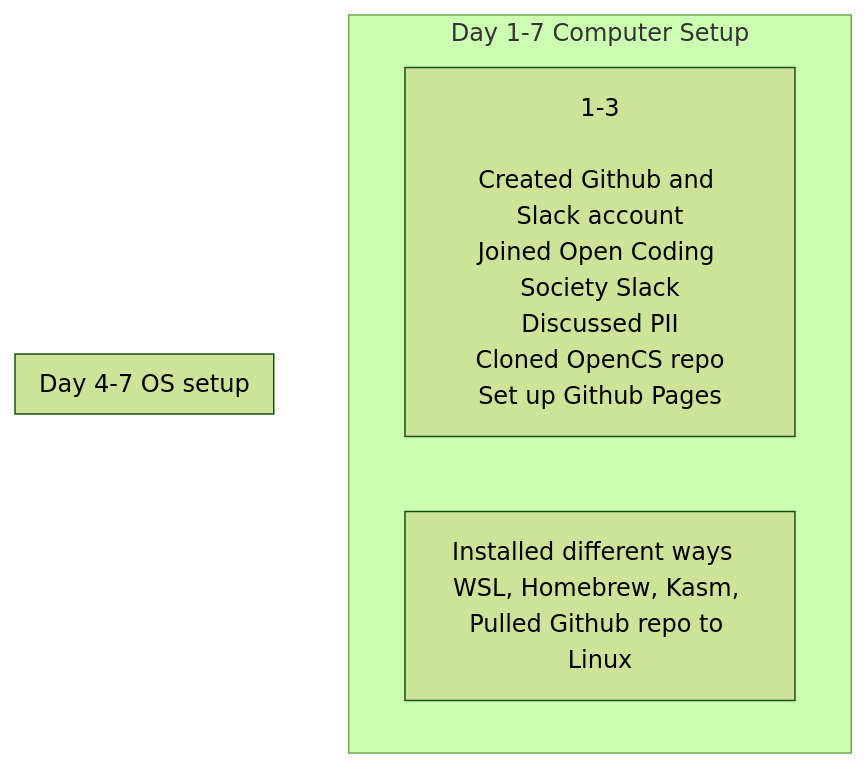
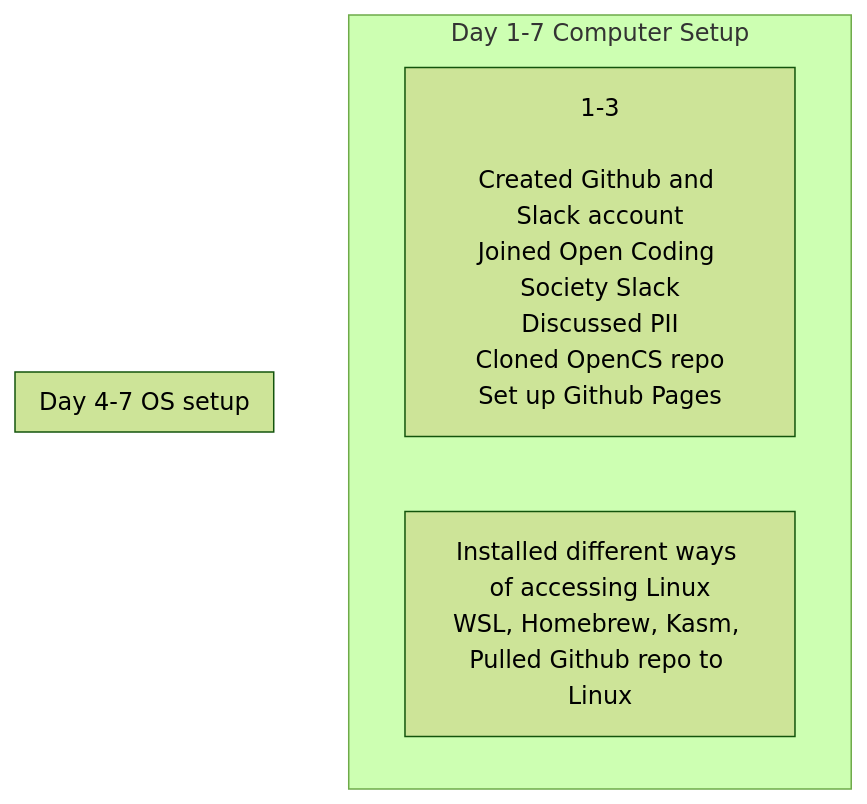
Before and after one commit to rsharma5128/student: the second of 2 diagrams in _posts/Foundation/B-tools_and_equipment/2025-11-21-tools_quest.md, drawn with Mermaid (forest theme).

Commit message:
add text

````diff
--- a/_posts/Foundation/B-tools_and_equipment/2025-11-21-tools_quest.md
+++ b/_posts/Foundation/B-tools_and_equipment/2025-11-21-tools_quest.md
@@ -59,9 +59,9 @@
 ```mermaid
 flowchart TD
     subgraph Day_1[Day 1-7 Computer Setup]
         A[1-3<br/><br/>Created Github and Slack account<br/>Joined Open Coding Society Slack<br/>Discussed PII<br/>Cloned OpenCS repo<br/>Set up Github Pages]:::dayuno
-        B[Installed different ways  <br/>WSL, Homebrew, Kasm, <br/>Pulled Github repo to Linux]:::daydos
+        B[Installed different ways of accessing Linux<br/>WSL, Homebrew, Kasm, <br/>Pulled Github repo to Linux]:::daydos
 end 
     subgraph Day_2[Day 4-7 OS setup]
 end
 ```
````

-=-=-=-=-

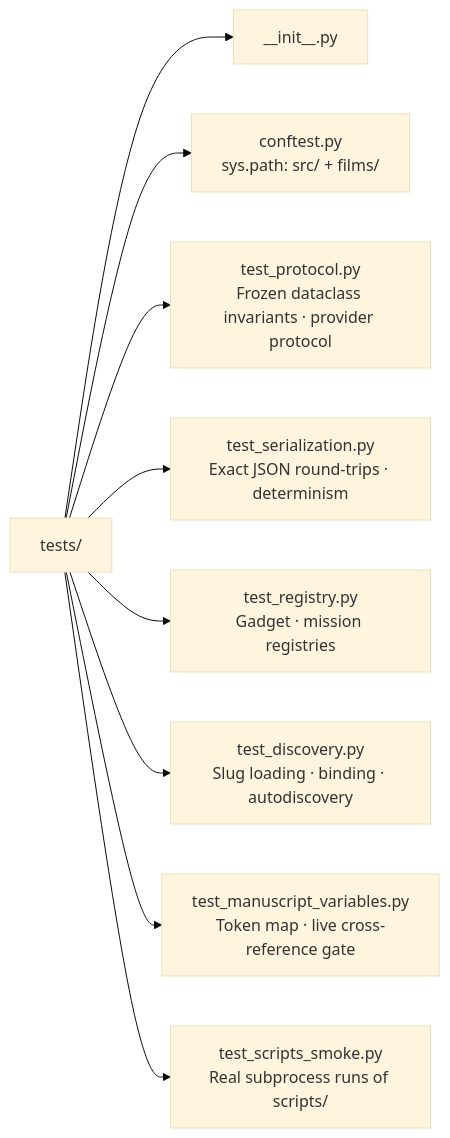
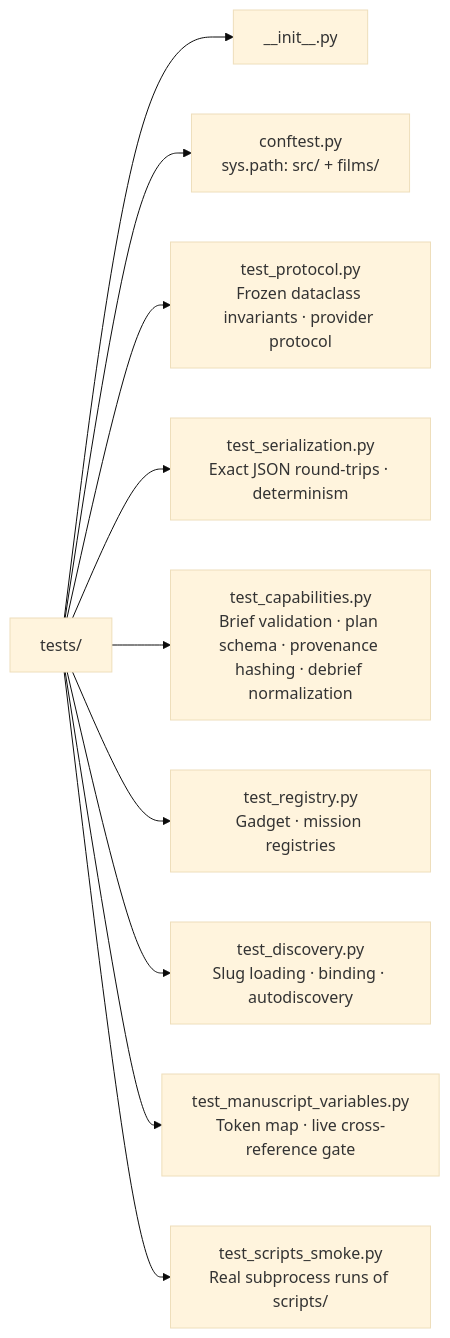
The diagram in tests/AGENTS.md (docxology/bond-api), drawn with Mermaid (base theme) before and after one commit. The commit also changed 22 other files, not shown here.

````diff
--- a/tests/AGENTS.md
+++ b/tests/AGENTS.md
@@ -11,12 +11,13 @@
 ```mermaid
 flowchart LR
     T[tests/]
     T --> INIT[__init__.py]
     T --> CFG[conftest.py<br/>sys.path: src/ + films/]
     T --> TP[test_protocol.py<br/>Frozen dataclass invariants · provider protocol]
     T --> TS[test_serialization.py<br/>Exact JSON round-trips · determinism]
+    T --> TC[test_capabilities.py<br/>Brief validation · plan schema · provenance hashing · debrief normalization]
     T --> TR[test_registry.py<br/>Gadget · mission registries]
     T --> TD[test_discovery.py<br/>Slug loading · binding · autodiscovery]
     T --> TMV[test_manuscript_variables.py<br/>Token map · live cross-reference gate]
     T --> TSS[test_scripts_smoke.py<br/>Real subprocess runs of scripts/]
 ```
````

-=-=-=-=-

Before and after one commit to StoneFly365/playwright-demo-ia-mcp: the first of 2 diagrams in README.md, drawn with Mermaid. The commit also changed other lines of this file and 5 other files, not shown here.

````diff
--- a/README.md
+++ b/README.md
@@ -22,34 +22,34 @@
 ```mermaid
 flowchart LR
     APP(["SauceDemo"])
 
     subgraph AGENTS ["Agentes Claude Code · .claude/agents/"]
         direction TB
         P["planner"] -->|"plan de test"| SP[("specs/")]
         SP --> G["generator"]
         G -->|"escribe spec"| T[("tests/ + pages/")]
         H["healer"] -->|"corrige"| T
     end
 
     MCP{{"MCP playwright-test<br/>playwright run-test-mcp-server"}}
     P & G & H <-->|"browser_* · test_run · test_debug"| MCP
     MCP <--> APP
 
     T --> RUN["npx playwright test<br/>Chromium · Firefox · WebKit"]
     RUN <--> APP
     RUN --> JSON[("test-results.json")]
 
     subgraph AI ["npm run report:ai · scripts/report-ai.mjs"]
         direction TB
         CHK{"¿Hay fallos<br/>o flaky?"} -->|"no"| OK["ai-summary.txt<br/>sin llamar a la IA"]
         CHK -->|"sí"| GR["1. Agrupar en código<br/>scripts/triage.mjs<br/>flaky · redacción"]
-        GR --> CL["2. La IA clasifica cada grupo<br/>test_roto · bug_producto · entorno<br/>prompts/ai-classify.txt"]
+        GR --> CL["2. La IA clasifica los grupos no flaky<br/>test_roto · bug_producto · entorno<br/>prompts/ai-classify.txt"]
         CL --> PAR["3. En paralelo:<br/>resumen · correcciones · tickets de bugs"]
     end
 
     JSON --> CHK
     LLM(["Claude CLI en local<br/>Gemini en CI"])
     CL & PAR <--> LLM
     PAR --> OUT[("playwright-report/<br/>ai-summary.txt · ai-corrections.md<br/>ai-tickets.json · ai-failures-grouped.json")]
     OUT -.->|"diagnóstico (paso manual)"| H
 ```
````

-=-=-=-=-

Activity ▸ Looking at the records above, which lines contain "tests"? Copy those lines.

The completed task ▸
The diagram in tests/AGENTS.md (docxology/bond-api), drawn with Mermaid (base theme) before and after one commit. The commit also changed 22 other files, not shown here.
--- a/tests/AGENTS.md
+++ b/tests/AGENTS.md
     T[tests/]
         G -->|"escribe spec"| T[("tests/ + pages/")]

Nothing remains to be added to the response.